7 Jun, 15:39
ERC can confirm that the Federation Française de Rugby (FFR) has withdrawn its application to host the 2014 Heineken Cup and Amlin Challenge Cup finals, due to the ongoing uncertainty regarding the availability of the Stade de France.
The Grafton Street area boasts all the high street names you would expect - Marks and Spencer, Jigsaw, Oasis, Reiss, Warehouse - but gravitate towards the Temple Bar Area, via South Great George's Street, for more quirky independent boutiques and vintage stores. Costume on Castle Market is expensive but exclusive and is located beside one of the most popular second hand stores Harlequin. For elevenses, the Italian patisserie La Maison Gourmet next door is foodie heaven - you can always work it off in the disco later!
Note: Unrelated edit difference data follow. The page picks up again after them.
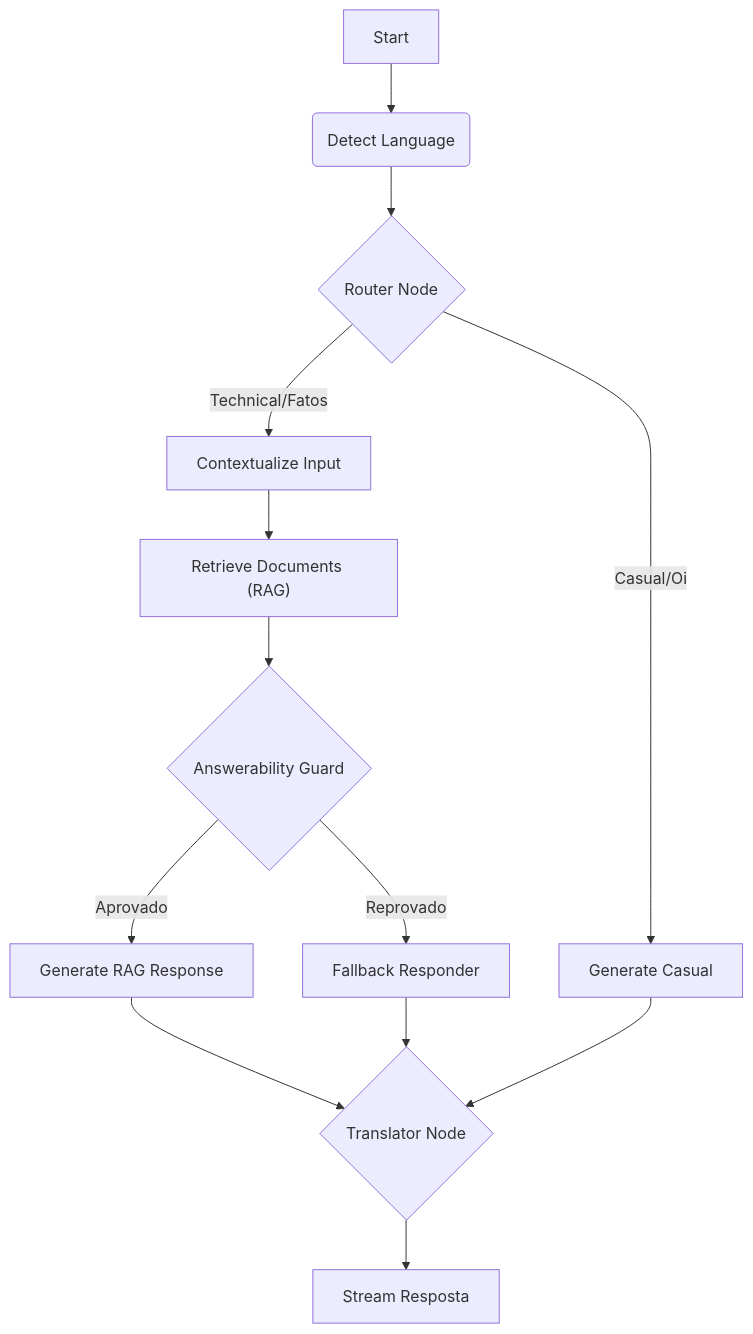
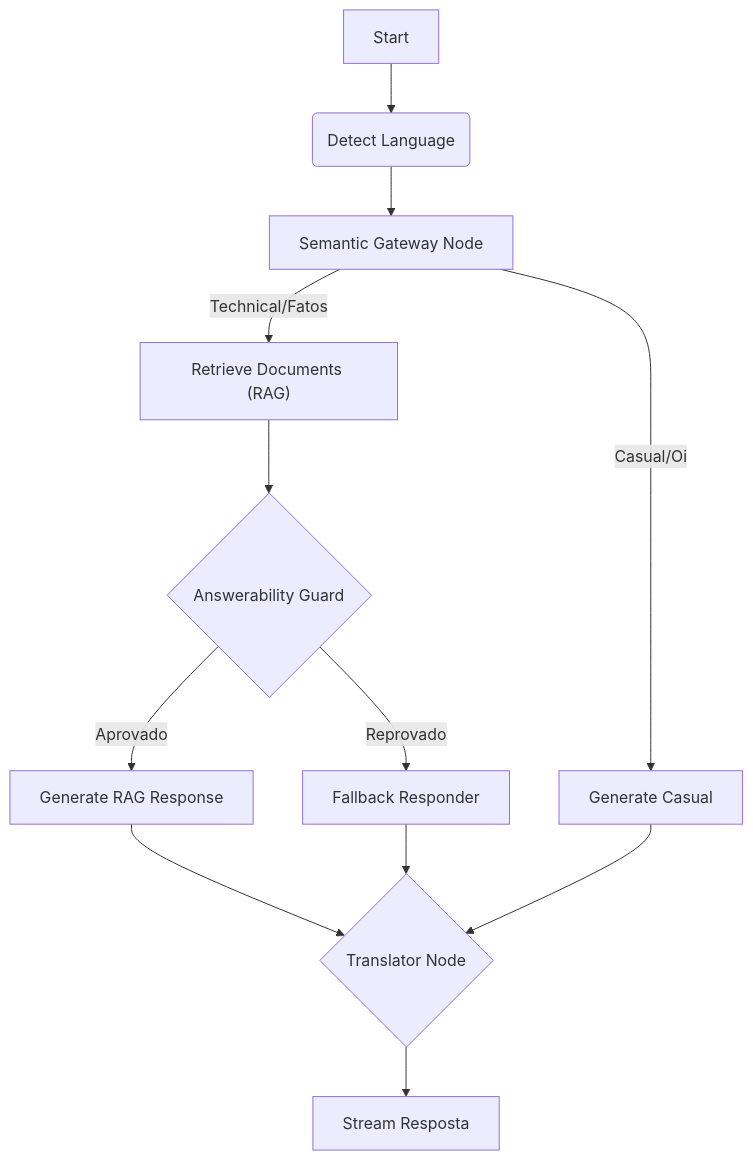
One commit to Marocosz/noiseportfolio changed the diagram in README.md. Above: the diagram before and after it, drawn with Mermaid. The commit also changed other lines of this file and 1 other file, not shown here.

````diff
--- a/README.md
+++ b/README.md
@@ -105,20 +102,19 @@
 ```mermaid
 graph TD
     A[Start] --> B(Detect Language)
-    B --> C{Router Node}
+    B --> C[Semantic Gateway Node]
 
-    C -->|Technical/Fatos| D[Contextualize Input]
+    C -->|Technical/Fatos| D["Retrieve Documents (RAG)"]
     C -->|Casual/Oi| E[Generate Casual]
 
-    D --> F["Retrieve Documents (RAG)"]
-    F --> G{Answerability Guard}
+    D --> F{Answerability Guard}
 
-    G -->|Aprovado| H["Generate RAG Response"]
-    G -->|Reprovado| I["Fallback Responder"]
+    F -->|Aprovado| G["Generate RAG Response"]
+    F -->|Reprovado| H["Fallback Responder"]
 
-    H --> J{Translator Node}
-    I --> J
-    E --> J
+    G --> I{Translator Node}
+    H --> I
+    E --> I
 
-    J --> K[Stream Resposta]
+    I --> J[Stream Resposta]
 ```
````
The Northside of the Liffey is more bargain friendly than Grafton Street and it's main strip, Henry Street, offers just as much to the discerning shopper as it's posher cousin. The bustling Epicurean Centre, a stones throw from the Ha'Penny Bridge, is the perfect place for lunch with stalls from around the globe. Itsa Bagel and The C Bar are two local favourites and any queue is worth the wait. You more than deserve a pint at this point, especially if you've been landed with the shopping bags. The Temple Bar in - where else - Temple Bar is a good place to soak up the atmosphere in Dublin's cultural quarter but wander towards the Baggot Street area if you want a side order of rugby with your Guinness. The list is endless. Doheny and Nesbitt's, O'Donoghues, Toner's, The Baggot Inn, Maguires. Getting closer to the stadium you could pop into The Lansdowne Hotel, Searson's or the Waterloo, all lively houses with a sporting atmosphere on rugby weekends.
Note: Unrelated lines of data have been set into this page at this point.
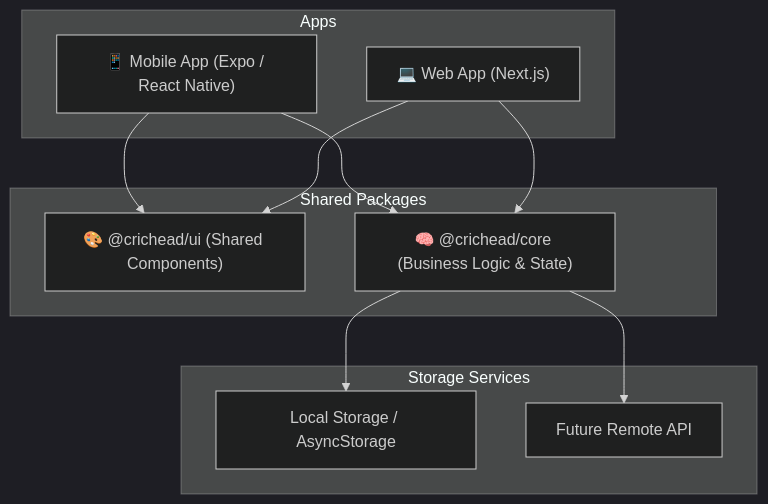
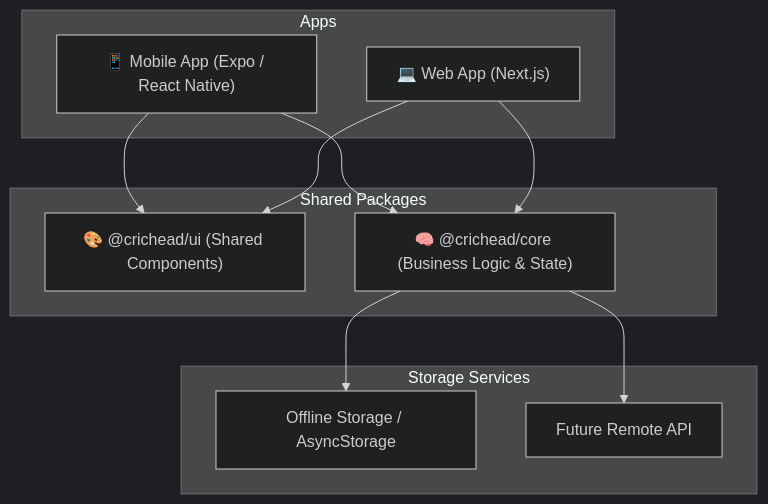
The diagram in ARCHITECTURE.md (balumuriraj/crichead), drawn with Mermaid (dark theme) before and after one commit. The commit also changed other lines of this file and 25 other files, not shown here.

First line of the commit message:
Refactor match storage to use offline storage provider

````diff
--- a/ARCHITECTURE.md
+++ b/ARCHITECTURE.md
@@ -8,24 +8,24 @@
 ```mermaid
 graph TD
     subgraph Apps
         MobileApp["📱 Mobile App (Expo / React Native)"]
         WebApp["💻 Web App (Next.js)"]
     end
 
     subgraph Packages["Shared Packages"]
         UI["🎨 @crichead/ui (Shared Components)"]
         Core["🧠 @crichead/core (Business Logic & State)"]
     end
 
     subgraph Backend["Storage Services"]
-        LocalStore["Local Storage / AsyncStorage"]
+        LocalStore["Offline Storage / AsyncStorage"]
         FutureRemote["Future Remote API"]
     end
 
     MobileApp --> UI
     MobileApp --> Core
     WebApp --> UI
     WebApp --> Core
     Core --> LocalStore
     Core --> FutureRemote
 ```
````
Whether you want to splash out or keep a tighter hold on the purse strings, Dublin offers a tantalizing range of options for eating out. For more expensive fare, Frere Jacques on Dame Street or the two star Restaurant Patrick Guilbaud will fit in with the French theme of the weekend while more budget conscious choices include Mao on Chatham Street, Del Pino on Parliament Street, the Ely Wine Bar on Ely Place and Kitty's Caboodle on Baggot Street.
But it's not all shopping, drinking and eating. Historically and culturally Dublin can hold it's head up with most other European capitals. If you don't have much time, a stroll through Trinity College to view the Book of Kells should satisfy even the most ardent culture vulture while the hop on- hop off bus tours are brilliant value. And you can't truly say you have visited Dublin without a trip to the Gravity Bar at Guinness Brewery.
Breathtaking panoramic views of the city make this the best place in town to sip a glass of Guinness and make that difficult decision about what to do next.
By Roisin Ingle (The Irish Times)